→ **Data for this exercise**:
####################

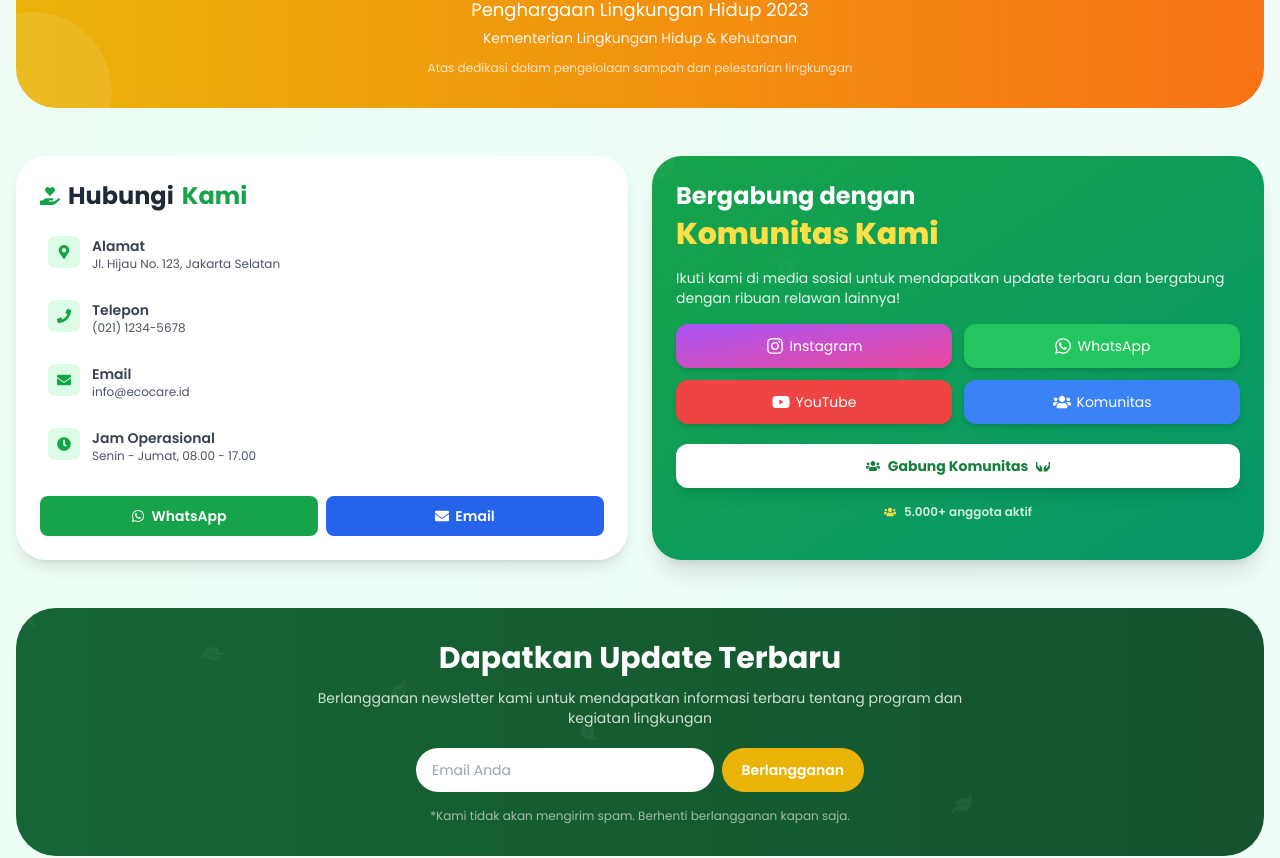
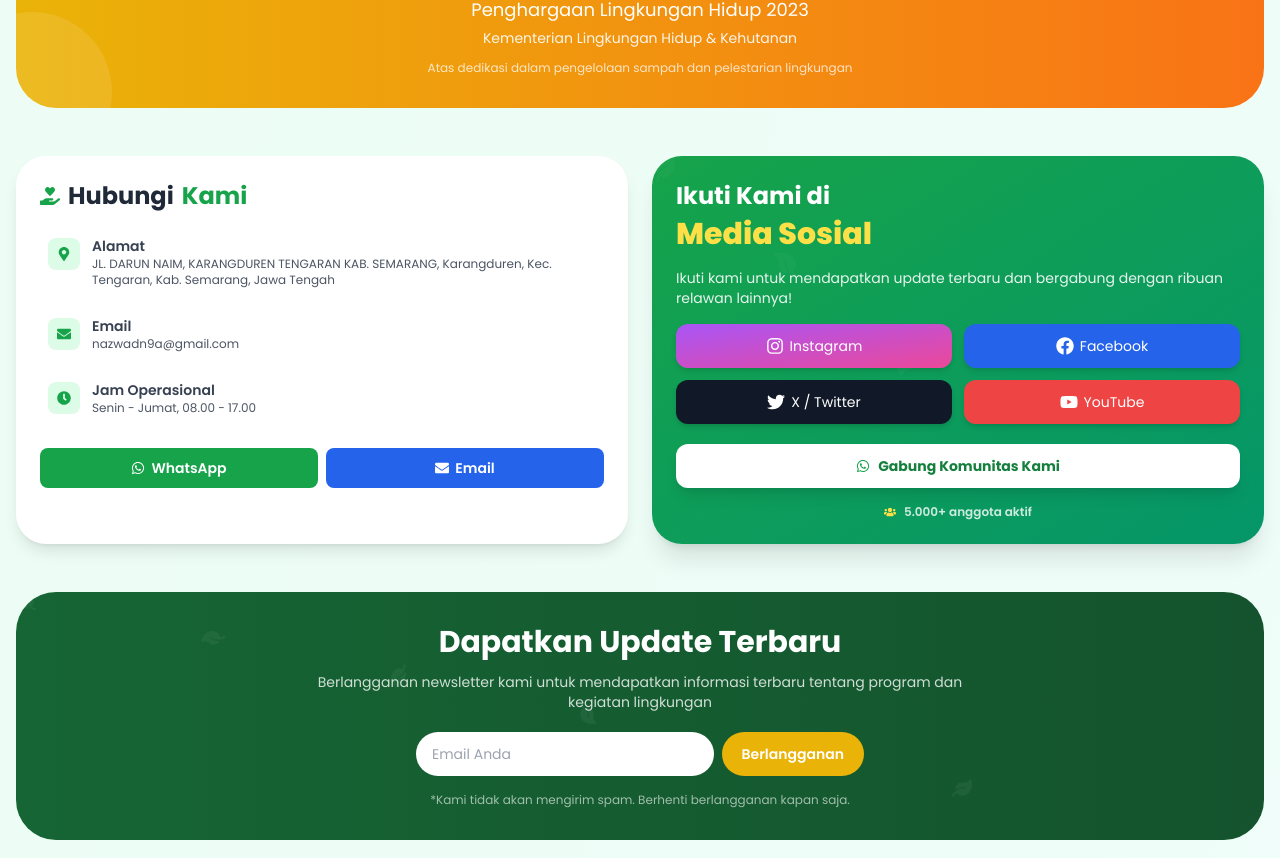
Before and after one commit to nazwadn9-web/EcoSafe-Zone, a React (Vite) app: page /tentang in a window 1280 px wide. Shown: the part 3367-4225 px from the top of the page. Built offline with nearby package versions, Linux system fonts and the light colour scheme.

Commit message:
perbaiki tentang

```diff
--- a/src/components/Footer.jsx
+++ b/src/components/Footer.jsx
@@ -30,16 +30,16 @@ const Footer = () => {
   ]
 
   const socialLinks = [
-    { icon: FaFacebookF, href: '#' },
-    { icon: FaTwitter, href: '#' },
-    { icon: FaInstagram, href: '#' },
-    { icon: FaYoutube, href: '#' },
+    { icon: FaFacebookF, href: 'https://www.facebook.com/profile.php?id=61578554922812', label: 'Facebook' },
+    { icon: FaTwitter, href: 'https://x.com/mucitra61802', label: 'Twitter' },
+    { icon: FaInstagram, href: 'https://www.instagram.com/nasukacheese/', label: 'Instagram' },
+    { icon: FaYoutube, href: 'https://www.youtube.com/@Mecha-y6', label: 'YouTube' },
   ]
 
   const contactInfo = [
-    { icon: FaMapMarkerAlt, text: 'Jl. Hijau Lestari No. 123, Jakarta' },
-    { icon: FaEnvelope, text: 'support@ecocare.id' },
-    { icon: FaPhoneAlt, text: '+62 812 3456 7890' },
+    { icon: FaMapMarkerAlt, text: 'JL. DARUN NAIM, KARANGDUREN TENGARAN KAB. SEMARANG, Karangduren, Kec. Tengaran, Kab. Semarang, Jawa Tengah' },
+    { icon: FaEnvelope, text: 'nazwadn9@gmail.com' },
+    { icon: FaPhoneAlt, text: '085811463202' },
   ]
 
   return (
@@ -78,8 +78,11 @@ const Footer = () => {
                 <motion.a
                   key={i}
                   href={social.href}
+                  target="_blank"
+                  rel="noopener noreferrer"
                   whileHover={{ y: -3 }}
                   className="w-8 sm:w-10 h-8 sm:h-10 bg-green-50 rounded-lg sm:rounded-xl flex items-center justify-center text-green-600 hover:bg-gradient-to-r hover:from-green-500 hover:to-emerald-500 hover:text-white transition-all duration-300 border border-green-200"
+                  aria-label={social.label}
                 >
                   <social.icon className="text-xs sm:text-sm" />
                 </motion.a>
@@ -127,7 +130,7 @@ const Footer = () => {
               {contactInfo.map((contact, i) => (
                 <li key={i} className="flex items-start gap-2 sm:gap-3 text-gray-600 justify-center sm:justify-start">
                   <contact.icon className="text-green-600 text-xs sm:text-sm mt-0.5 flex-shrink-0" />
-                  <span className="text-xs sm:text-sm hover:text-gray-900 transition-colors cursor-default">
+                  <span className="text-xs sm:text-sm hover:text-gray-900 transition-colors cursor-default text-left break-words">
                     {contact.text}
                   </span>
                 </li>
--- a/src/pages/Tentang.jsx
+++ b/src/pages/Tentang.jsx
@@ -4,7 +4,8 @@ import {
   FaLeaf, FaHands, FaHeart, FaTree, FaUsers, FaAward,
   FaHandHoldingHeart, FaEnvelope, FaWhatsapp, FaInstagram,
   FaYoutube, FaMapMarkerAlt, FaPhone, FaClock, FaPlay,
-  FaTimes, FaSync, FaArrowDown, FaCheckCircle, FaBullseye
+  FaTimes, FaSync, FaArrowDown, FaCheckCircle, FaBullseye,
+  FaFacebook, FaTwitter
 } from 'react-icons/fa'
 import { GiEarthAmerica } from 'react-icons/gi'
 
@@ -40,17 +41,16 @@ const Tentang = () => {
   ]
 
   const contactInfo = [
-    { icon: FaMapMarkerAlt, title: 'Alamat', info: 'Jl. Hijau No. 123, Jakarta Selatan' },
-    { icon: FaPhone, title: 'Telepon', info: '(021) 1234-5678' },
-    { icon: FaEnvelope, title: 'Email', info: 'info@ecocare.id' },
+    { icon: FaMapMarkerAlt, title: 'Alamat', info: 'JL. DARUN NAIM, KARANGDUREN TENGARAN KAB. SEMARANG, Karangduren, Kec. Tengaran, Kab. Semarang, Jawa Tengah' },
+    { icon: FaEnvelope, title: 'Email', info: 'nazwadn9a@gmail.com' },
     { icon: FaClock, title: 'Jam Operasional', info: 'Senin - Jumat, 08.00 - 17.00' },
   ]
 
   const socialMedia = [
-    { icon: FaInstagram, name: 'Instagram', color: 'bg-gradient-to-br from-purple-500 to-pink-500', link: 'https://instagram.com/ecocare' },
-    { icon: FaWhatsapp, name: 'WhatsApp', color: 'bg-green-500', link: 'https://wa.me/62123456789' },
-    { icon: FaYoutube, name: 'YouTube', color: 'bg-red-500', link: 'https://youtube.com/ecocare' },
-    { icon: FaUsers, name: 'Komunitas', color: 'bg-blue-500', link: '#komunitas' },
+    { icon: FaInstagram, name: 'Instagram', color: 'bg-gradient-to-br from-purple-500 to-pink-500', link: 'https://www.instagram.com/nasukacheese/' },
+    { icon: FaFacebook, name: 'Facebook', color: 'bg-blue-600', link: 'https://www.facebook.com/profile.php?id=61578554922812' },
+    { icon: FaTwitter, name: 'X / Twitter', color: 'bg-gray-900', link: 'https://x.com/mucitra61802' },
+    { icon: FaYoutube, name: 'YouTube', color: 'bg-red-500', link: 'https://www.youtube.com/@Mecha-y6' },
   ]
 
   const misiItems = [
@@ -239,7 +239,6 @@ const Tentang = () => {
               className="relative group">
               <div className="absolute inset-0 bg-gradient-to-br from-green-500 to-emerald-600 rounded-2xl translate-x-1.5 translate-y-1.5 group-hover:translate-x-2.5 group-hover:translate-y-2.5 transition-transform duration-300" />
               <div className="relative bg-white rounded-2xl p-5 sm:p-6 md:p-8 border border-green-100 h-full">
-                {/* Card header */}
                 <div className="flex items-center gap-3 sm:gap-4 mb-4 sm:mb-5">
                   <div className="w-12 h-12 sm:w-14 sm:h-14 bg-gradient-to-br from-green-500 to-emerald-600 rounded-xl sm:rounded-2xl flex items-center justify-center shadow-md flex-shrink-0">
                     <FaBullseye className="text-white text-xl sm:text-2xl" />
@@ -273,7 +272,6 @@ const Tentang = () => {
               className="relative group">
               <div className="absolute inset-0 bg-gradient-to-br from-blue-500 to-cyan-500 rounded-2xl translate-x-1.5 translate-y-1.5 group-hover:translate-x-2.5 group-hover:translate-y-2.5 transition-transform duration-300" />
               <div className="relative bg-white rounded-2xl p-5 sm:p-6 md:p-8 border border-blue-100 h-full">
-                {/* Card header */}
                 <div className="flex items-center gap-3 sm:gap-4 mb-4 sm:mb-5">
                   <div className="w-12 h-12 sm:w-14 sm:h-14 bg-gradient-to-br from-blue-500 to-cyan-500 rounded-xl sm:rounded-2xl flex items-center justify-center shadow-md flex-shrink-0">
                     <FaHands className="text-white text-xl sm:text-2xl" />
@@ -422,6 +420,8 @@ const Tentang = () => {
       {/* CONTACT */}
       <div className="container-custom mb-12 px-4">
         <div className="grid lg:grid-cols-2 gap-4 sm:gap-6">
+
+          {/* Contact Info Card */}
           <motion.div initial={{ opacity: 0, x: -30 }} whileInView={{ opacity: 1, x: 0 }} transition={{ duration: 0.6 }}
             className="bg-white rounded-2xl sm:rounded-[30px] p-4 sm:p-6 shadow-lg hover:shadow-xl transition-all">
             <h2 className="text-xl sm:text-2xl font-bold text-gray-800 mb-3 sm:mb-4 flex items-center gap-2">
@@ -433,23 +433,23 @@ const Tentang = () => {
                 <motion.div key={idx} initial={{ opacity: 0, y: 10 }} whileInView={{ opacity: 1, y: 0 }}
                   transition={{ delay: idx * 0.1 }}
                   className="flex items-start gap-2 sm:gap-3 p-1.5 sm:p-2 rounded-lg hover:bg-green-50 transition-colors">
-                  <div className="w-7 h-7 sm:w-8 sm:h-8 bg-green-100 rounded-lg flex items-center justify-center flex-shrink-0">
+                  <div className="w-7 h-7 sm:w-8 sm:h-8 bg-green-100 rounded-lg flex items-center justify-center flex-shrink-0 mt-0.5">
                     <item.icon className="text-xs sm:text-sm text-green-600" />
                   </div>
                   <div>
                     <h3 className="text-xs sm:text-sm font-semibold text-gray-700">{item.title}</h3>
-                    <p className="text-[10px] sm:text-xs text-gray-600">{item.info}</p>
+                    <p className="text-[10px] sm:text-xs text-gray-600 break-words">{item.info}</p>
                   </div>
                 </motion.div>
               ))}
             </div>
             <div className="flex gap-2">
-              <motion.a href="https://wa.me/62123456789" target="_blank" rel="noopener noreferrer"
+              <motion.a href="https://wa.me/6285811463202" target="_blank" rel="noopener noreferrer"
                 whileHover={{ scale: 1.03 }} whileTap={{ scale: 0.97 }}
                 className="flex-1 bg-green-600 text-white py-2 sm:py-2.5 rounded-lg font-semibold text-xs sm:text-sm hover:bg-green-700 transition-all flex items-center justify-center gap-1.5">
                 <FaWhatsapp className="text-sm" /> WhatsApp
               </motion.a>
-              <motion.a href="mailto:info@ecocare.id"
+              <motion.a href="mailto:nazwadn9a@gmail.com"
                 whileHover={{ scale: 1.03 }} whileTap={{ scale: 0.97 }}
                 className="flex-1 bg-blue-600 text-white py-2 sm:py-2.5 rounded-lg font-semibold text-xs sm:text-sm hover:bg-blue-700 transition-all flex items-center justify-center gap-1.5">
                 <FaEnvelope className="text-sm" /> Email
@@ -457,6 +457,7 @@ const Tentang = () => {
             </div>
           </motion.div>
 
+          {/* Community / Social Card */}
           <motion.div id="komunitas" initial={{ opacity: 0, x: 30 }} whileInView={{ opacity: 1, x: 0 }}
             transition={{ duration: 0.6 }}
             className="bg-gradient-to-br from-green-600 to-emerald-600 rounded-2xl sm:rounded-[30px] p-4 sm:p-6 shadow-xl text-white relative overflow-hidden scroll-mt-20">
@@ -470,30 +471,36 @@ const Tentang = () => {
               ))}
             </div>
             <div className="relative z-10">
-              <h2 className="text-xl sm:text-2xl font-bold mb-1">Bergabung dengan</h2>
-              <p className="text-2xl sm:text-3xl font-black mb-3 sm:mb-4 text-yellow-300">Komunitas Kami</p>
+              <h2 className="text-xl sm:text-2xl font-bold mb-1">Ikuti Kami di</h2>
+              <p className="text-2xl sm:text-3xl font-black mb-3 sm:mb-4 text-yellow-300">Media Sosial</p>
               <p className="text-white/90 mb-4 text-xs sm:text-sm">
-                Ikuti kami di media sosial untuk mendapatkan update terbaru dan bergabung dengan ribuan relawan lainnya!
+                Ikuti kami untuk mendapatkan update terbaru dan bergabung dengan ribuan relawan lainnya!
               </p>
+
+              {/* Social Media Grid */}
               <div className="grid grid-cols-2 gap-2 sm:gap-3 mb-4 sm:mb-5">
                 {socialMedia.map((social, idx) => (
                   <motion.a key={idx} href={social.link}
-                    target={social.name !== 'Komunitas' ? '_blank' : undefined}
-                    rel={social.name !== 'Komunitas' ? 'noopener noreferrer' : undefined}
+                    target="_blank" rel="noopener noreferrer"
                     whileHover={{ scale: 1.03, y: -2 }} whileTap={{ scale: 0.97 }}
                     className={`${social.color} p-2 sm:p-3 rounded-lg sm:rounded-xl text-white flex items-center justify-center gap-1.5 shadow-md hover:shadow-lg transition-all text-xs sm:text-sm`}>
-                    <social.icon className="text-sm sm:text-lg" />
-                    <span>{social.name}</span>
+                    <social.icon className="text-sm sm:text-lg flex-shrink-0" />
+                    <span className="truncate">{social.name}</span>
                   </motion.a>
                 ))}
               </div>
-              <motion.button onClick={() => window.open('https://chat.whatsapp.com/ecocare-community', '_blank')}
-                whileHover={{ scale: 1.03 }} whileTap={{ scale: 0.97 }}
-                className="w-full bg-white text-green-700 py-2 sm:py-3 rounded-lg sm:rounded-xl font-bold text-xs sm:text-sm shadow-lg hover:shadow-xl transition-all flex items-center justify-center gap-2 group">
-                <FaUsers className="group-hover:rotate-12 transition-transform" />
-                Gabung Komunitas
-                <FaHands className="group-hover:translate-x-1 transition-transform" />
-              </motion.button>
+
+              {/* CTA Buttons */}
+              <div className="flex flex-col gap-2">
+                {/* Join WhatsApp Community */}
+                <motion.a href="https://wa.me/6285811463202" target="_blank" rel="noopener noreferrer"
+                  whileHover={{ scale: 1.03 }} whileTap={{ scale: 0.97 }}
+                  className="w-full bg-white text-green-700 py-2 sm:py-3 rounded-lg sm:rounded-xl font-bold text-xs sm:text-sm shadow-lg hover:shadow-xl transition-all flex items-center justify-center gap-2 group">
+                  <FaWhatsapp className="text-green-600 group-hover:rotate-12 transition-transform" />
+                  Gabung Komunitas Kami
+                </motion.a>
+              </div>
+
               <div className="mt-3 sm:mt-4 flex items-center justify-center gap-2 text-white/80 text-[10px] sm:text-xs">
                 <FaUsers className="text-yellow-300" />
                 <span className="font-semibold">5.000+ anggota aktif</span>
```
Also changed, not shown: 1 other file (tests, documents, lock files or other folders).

####################

→ **Work to complete**:
Give the number of lines in the material above that contain "semibold", with no other words.

→ **Answer to this problem**:
4